In the years leading up to the Civil War, anti-slavery activists across the country worried that slavery was expanding. Numerous anti-slavery parties existed during the period, including the Free Soil Party and the American Party, but none was able to prioritize anti-slavery policies at the national level. By the 1850s, legislation like the Kansas-Nebraska Act so angered anti-slavery activists that they formed together into a single political party known as the Republican Party.

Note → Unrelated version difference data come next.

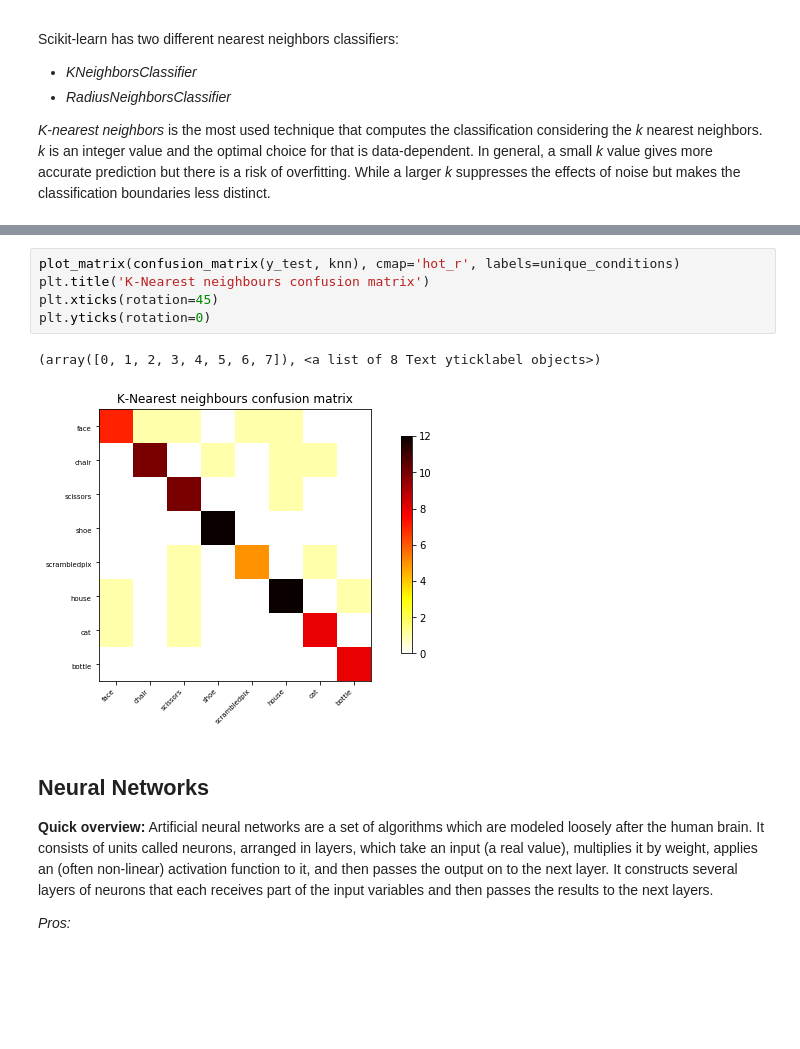
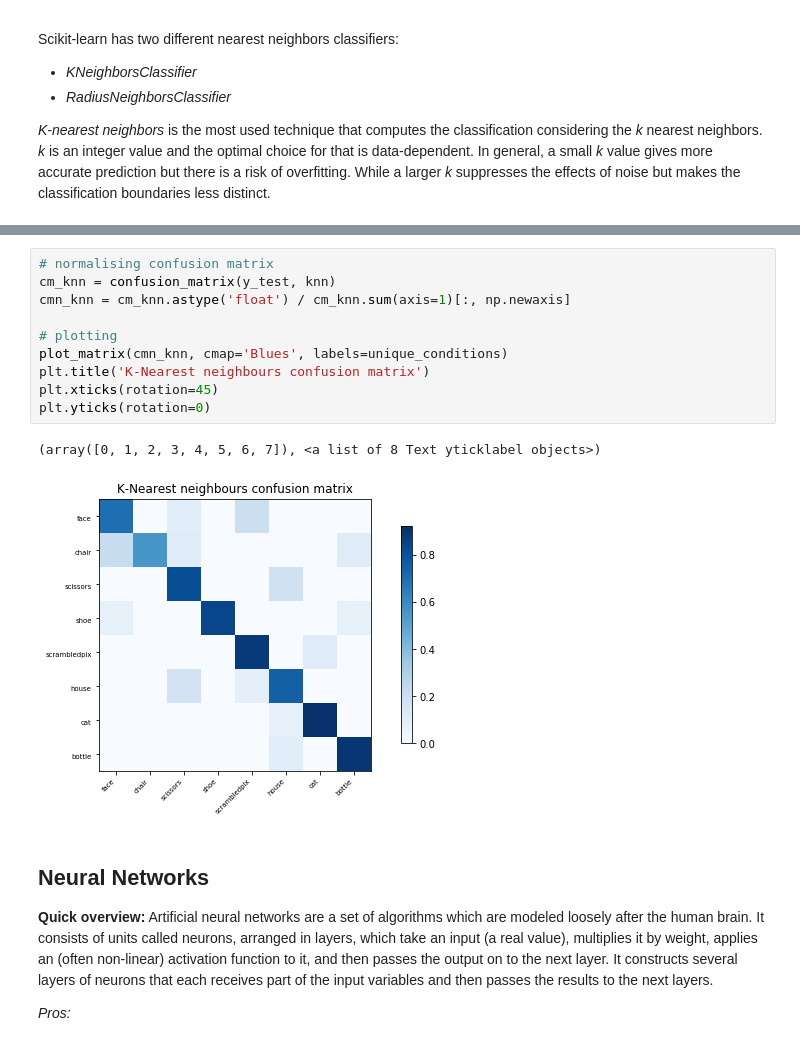
Before and after one commit to brainhack-school2020/BHS_project_SRastegarnia, a Jupyter notebook: Classifiers.ipynb, the cells around one changed output, grey strips where cells are left out. Saved outputs shown, nothing was run; the diff lists cells and outputs as text; blank space fills up the shorter version.

```diff
--- a/Classifiers.ipynb
+++ b/Classifiers.ipynb
@@ -242,11 +245,16 @@ print(prediction_accuracy_knn)
 # %%
-plot_matrix(confusion_matrix(y_test, knn), cmap='hot_r', labels=unique_conditions)
+# normalising confusion matrix
+cm_knn = confusion_matrix(y_test, knn)
+cmn_knn = cm_knn.astype('float') / cm_knn.sum(axis=1)[:, np.newaxis]
+
+# plotting
+plot_matrix(cmn_knn, cmap='Blues', labels=unique_conditions)
 plt.title('K-Nearest neighbours confusion matrix')
 plt.xticks(rotation=45)
 plt.yticks(rotation=0)
 # %% [output]
 (array([0, 1, 2, 3, 4, 5, 6, 7]), <a list of 8 Text yticklabel objects>)
-[figure, old version]
+[figure, new version]
 # %% [markdown]
 ## Neural Networks
 **Quick overview:** Artificial neural networks are a set of algorithms which are modeled loosely after the human brain. It consists of units called neurons, arranged in layers, which take an input (a real value), multiplies it by weight, applies an (often non-linear) activation function to it, and then passes the output on to the next layer. It constructs several layers of neurons that each receives part of the input variables and then passes the results to the next layers.
```
Also changed, not shown: parts of 27 cells of this notebook, 5 other files.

As early as the Louisiana Purchase in 1803, the status of slavery in the western territories ignited conflict between the North and the South. Northern free states did not want more slave states added to the Union because this would offset the North-South balance in Congress. Later, when the Mexican-American War erupted, Northerners feared that new territory acquired from Mexico would be home to slavery. Anti-slavery activists supported legislation like the Wilmot Proviso, which would have banned slavery in any new Mexican territory. Although this 1846 bill was blocked by a Southern-dominated Senate, it united anti-slavery activists and formed a foundation for the later Republican Party.
Compromises of the 1820s and 1850s
Starting with the Missouri Compromise in 1820, the North and South drew a line of latitude across the Louisiana Purchase at the 36º 30' line. Only free states would be admitted from north of the line and slave states south of it, and for decades this compromise maintained peace between the sections. After the Mexican War, however, renewed interest in the expansion of slavery stirred controversy. This resulted in the Compromise of 1850, which banned the slave trade in the nation's capitol and strengthened the Fugitive Slave Law by requiring Northern states to return escaped slaves. These two compromises stalled the creation of the Republican Party for the time being, because anti-slavery forces were generally satisfied with their outcomes.
The Kansas-Nebraska Act effectively shattered the peace brought by the Compromises of 1820 and 1850 by allowing settlers everywhere in the West to decide by a vote if slavery would exist in their states. This meant that new slave states could arise in both the northern and southern halves of the Western territories. For anti-slavery forces, this was unacceptable, and after its passage in 1854 they mobilized into a single party. Members of the Whig, Know-Nothing and Democratic parties who opposed slavery began to realize a need to collaborate as a single political party.
Origins in Ripon, Wisconsin
After the Kansas-Nebraska Act's passage in 1854, the first proto-Republican Party meeting took place in Ripon, Wisconsin. Members of the former Whig Party who opposed slavery gathered there, and christened themselves the Republican Party, a name that alluded to Thomas Jefferson's former Democratic-Republican Party. Two years later, the first Republican National Convention was held in Philadelphia, where John C. Fremont was nominated for the presidency. Four years after that, anti-slavery forces were firmly united in the Republican Party and Abraham Lincoln won the presidency.
Kevin Wandrei has written extensively on higher education. His work has been published with Kaplan, Textbooks.com, and Shmoop, Inc., among others. He is currently pursuing a Master of Public Administration at Cornell University.